Data items

++++++

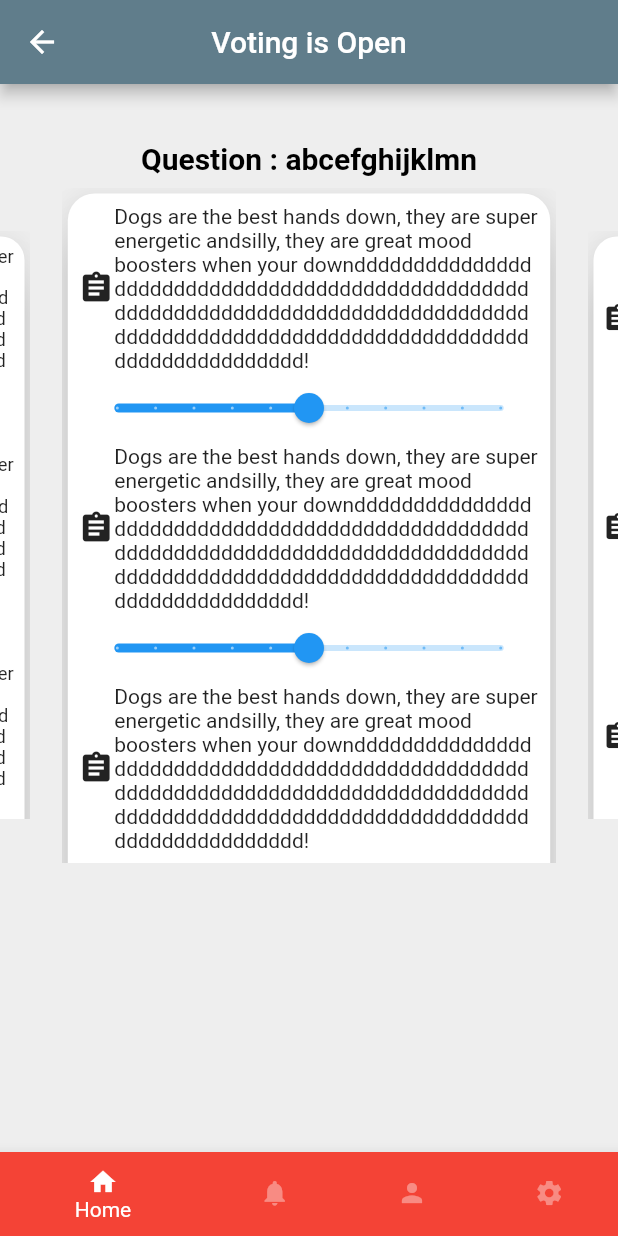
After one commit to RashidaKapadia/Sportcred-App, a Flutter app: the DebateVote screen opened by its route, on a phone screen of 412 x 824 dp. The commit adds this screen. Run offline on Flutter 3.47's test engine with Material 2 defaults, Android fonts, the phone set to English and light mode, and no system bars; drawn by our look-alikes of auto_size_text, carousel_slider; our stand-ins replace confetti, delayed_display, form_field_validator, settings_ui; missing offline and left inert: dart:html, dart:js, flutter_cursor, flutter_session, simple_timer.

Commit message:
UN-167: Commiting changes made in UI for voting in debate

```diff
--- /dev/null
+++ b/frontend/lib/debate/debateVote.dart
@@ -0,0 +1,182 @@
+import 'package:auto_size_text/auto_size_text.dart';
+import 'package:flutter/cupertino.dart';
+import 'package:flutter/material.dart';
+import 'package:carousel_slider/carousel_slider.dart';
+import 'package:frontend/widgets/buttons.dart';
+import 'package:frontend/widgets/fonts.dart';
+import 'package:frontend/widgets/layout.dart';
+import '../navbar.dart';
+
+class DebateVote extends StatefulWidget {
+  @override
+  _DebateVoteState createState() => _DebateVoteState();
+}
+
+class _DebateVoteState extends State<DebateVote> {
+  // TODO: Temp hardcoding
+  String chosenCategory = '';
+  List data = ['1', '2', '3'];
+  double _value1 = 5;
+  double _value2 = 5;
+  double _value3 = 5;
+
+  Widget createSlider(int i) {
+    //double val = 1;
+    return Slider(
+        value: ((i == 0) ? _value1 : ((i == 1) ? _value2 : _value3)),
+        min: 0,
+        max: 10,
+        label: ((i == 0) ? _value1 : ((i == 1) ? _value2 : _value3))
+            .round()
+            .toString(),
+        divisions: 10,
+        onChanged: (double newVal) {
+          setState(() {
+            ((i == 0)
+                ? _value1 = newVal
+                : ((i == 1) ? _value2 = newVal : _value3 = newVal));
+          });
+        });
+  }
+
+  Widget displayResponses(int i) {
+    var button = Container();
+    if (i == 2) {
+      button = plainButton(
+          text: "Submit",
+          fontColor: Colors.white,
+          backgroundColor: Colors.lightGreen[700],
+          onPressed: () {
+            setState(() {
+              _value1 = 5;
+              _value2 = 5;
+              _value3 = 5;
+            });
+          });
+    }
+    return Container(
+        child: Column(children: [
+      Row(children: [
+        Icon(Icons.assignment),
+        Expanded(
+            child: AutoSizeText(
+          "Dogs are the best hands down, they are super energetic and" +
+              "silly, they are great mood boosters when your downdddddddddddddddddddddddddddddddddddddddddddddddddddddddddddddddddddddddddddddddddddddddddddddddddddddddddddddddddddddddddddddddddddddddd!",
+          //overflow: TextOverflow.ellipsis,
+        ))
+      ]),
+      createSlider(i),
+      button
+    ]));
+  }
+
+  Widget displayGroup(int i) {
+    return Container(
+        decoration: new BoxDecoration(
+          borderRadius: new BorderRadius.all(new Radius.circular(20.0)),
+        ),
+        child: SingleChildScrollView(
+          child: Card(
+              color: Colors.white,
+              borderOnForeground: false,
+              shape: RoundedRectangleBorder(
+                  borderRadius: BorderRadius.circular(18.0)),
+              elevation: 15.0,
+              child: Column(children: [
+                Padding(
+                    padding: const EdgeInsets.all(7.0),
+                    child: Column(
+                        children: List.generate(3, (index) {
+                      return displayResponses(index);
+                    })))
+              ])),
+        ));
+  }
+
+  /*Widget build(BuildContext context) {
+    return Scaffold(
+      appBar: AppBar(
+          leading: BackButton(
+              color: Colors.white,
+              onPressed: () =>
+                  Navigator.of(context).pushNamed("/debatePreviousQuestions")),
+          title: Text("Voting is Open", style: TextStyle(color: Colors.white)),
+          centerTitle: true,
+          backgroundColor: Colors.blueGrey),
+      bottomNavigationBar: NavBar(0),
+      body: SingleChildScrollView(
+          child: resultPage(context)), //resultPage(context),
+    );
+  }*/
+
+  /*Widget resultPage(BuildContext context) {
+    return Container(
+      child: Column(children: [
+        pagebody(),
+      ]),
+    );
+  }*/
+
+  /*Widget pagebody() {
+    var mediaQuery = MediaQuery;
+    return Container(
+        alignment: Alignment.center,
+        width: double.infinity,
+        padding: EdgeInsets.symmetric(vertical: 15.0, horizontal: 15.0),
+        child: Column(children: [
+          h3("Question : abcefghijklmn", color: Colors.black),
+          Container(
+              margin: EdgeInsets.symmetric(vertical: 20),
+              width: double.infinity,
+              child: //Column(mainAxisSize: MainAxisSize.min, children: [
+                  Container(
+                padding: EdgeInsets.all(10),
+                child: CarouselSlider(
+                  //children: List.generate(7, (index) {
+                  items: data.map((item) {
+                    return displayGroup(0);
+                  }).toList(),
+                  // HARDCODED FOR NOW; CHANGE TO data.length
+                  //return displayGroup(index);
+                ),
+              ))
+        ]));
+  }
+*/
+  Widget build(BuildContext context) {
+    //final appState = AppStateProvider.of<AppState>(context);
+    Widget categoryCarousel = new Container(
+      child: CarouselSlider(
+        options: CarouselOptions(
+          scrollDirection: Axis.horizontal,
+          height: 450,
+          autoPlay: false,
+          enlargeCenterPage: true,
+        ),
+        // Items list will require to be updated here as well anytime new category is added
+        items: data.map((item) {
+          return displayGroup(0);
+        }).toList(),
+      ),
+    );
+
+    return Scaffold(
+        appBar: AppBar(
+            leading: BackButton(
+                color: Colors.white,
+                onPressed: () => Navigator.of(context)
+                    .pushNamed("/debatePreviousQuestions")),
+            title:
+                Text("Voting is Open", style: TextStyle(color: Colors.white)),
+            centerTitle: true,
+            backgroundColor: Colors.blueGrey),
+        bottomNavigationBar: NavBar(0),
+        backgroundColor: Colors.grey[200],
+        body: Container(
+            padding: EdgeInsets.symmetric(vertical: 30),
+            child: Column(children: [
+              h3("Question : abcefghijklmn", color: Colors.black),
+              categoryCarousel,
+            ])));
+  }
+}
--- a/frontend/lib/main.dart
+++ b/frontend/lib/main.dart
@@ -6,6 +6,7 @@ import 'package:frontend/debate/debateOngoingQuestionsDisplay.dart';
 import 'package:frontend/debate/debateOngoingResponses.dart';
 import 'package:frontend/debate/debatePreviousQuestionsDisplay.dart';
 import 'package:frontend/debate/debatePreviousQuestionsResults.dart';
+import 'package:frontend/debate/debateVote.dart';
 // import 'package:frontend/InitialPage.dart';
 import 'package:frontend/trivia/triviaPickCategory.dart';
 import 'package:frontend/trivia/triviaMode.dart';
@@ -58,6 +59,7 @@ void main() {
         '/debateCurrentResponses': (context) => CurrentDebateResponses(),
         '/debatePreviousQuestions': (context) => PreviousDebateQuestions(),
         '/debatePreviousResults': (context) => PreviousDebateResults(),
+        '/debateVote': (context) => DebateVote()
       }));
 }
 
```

++++++

◆ **EXERCISE OBJECTIVE**
Output the entries above verbatim. Omit the images.

◆ **ANSWER BOX**
After one commit to RashidaKapadia/Sportcred-App, a Flutter app: the DebateVote screen opened by its route, on a phone screen of 412 x 824 dp. The commit adds this screen. Run offline on Flutter 3.47's test engine with Material 2 defaults, Android fonts, the phone set to English and light mode, and no system bars; drawn by our look-alikes of auto_size_text, carousel_slider; our stand-ins replace confetti, delayed_display, form_field_validator, settings_ui; missing offline and left inert: dart:html, dart:js, flutter_cursor, flutter_session, simple_timer.

Commit message:
UN-167: Commiting changes made in UI for voting in debate

```diff
--- /dev/null
+++ b/frontend/lib/debate/debateVote.dart
@@ -0,0 +1,182 @@
+import 'package:auto_size_text/auto_size_text.dart';
+import 'package:flutter/cupertino.dart';
+import 'package:flutter/material.dart';
+import 'package:carousel_slider/carousel_slider.dart';
+import 'package:frontend/widgets/buttons.dart';
+import 'package:frontend/widgets/fonts.dart';
+import 'package:frontend/widgets/layout.dart';
+import '../navbar.dart';
+
+class DebateVote extends StatefulWidget {
+  @override
+  _DebateVoteState createState() => _DebateVoteState();
+}
+
+class _DebateVoteState extends State<DebateVote> {
+  // TODO: Temp hardcoding
+  String chosenCategory = '';
+  List data = ['1', '2', '3'];
+  double _value1 = 5;
+  double _value2 = 5;
+  double _value3 = 5;
+
+  Widget createSlider(int i) {
+    //double val = 1;
+    return Slider(
+        value: ((i == 0) ? _value1 : ((i == 1) ? _value2 : _value3)),
+        min: 0,
+        max: 10,
+        label: ((i == 0) ? _value1 : ((i == 1) ? _value2 : _value3))
+            .round()
+            .toString(),
+        divisions: 10,
+        onChanged: (double newVal) {
+          setState(() {
+            ((i == 0)
+                ? _value1 = newVal
+                : ((i == 1) ? _value2 = newVal : _value3 = newVal));
+          });
+        });
+  }
+
+  Widget displayResponses(int i) {
+    var button = Container();
+    if (i == 2) {
+      button = plainButton(
+          text: "Submit",
+          fontColor: Colors.white,
+          backgroundColor: Colors.lightGreen[700],
+          onPressed: () {
+            setState(() {
+              _value1 = 5;
+              _value2 = 5;
+              _value3 = 5;
+            });
+          });
+    }
+    return Container(
+        child: Column(children: [
+      Row(children: [
+        Icon(Icons.assignment),
+        Expanded(
+            child: AutoSizeText(
+          "Dogs are the best hands down, they are super energetic and" +
+              "silly, they are great mood boosters when your downdddddddddddddddddddddddddddddddddddddddddddddddddddddddddddddddddddddddddddddddddddddddddddddddddddddddddddddddddddddddddddddddddddddddd!",
+          //overflow: TextOverflow.ellipsis,
+        ))
+      ]),
+      createSlider(i),
+      button
+    ]));
+  }
+
+  Widget displayGroup(int i) {
+    return Container(
+        decoration: new BoxDecoration(
+          borderRadius: new BorderRadius.all(new Radius.circular(20.0)),
+        ),
+        child: SingleChildScrollView(
+          child: Card(
+              color: Colors.white,
+              borderOnForeground: false,
+              shape: RoundedRectangleBorder(
+                  borderRadius: BorderRadius.circular(18.0)),
+              elevation: 15.0,
+              child: Column(children: [
+                Padding(
+                    padding: const EdgeInsets.all(7.0),
+                    child: Column(
+                        children: List.generate(3, (index) {
+                      return displayResponses(index);
+                    })))
+              ])),
+        ));
+  }
+
+  /*Widget build(BuildContext context) {
+    return Scaffold(
+      appBar: AppBar(
+          leading: BackButton(
+              color: Colors.white,
+              onPressed: () =>
+                  Navigator.of(context).pushNamed("/debatePreviousQuestions")),
+          title: Text("Voting is Open", style: TextStyle(color: Colors.white)),
+          centerTitle: true,
+          backgroundColor: Colors.blueGrey),
+      bottomNavigationBar: NavBar(0),
+      body: SingleChildScrollView(
+          child: resultPage(context)), //resultPage(context),
+    );
+  }*/
+
+  /*Widget resultPage(BuildContext context) {
+    return Container(
+      child: Column(children: [
+        pagebody(),
+      ]),
+    );
+  }*/
+
+  /*Widget pagebody() {
+    var mediaQuery = MediaQuery;
+    return Container(
+        alignment: Alignment.center,
+        width: double.infinity,
+        padding: EdgeInsets.symmetric(vertical: 15.0, horizontal: 15.0),
+        child: Column(children: [
+          h3("Question : abcefghijklmn", color: Colors.black),
+          Container(
+              margin: EdgeInsets.symmetric(vertical: 20),
+              width: double.infinity,
+              child: //Column(mainAxisSize: MainAxisSize.min, children: [
+                  Container(
+                padding: EdgeInsets.all(10),
+                child: CarouselSlider(
+                  //children: List.generate(7, (index) {
+                  items: data.map((item) {
+                    return displayGroup(0);
+                  }).toList(),
+                  // HARDCODED FOR NOW; CHANGE TO data.length
+                  //return displayGroup(index);
+                ),
+              ))
+        ]));
+  }
+*/
+  Widget build(BuildContext context) {
+    //final appState = AppStateProvider.of<AppState>(context);
+    Widget categoryCarousel = new Container(
+      child: CarouselSlider(
+        options: CarouselOptions(
+          scrollDirection: Axis.horizontal,
+          height: 450,
+          autoPlay: false,
+          enlargeCenterPage: true,
+        ),
+        // Items list will require to be updated here as well anytime new category is added
+        items: data.map((item) {
+          return displayGroup(0);
+        }).toList(),
+      ),
+    );
+
+    return Scaffold(
+        appBar: AppBar(
+            leading: BackButton(
+                color: Colors.white,
+                onPressed: () => Navigator.of(context)
+                    .pushNamed("/debatePreviousQuestions")),
+            title:
+                Text("Voting is Open", style: TextStyle(color: Colors.white)),
+            centerTitle: true,
+            backgroundColor: Colors.blueGrey),
+        bottomNavigationBar: NavBar(0),
+        backgroundColor: Colors.grey[200],
+        body: Container(
+            padding: EdgeInsets.symmetric(vertical: 30),
+            child: Column(children: [
+              h3("Question : abcefghijklmn", color: Colors.black),
+              categoryCarousel,
+            ])));
+  }
+}
--- a/frontend/lib/main.dart
+++ b/frontend/lib/main.dart
@@ -6,6 +6,7 @@ import 'package:frontend/debate/debateOngoingQuestionsDisplay.dart';
 import 'package:frontend/debate/debateOngoingResponses.dart';
 import 'package:frontend/debate/debatePreviousQuestionsDisplay.dart';
 import 'package:frontend/debate/debatePreviousQuestionsResults.dart';
+import 'package:frontend/debate/debateVote.dart';
 // import 'package:frontend/InitialPage.dart';
 import 'package:frontend/trivia/triviaPickCategory.dart';
 import 'package:frontend/trivia/triviaMode.dart';
@@ -58,6 +59,7 @@ void main() {
         '/debateCurrentResponses': (context) => CurrentDebateResponses(),
         '/debatePreviousQuestions': (context) => PreviousDebateQuestions(),
         '/debatePreviousResults': (context) => PreviousDebateResults(),
+        '/debateVote': (context) => DebateVote()
       }));
 }
 
```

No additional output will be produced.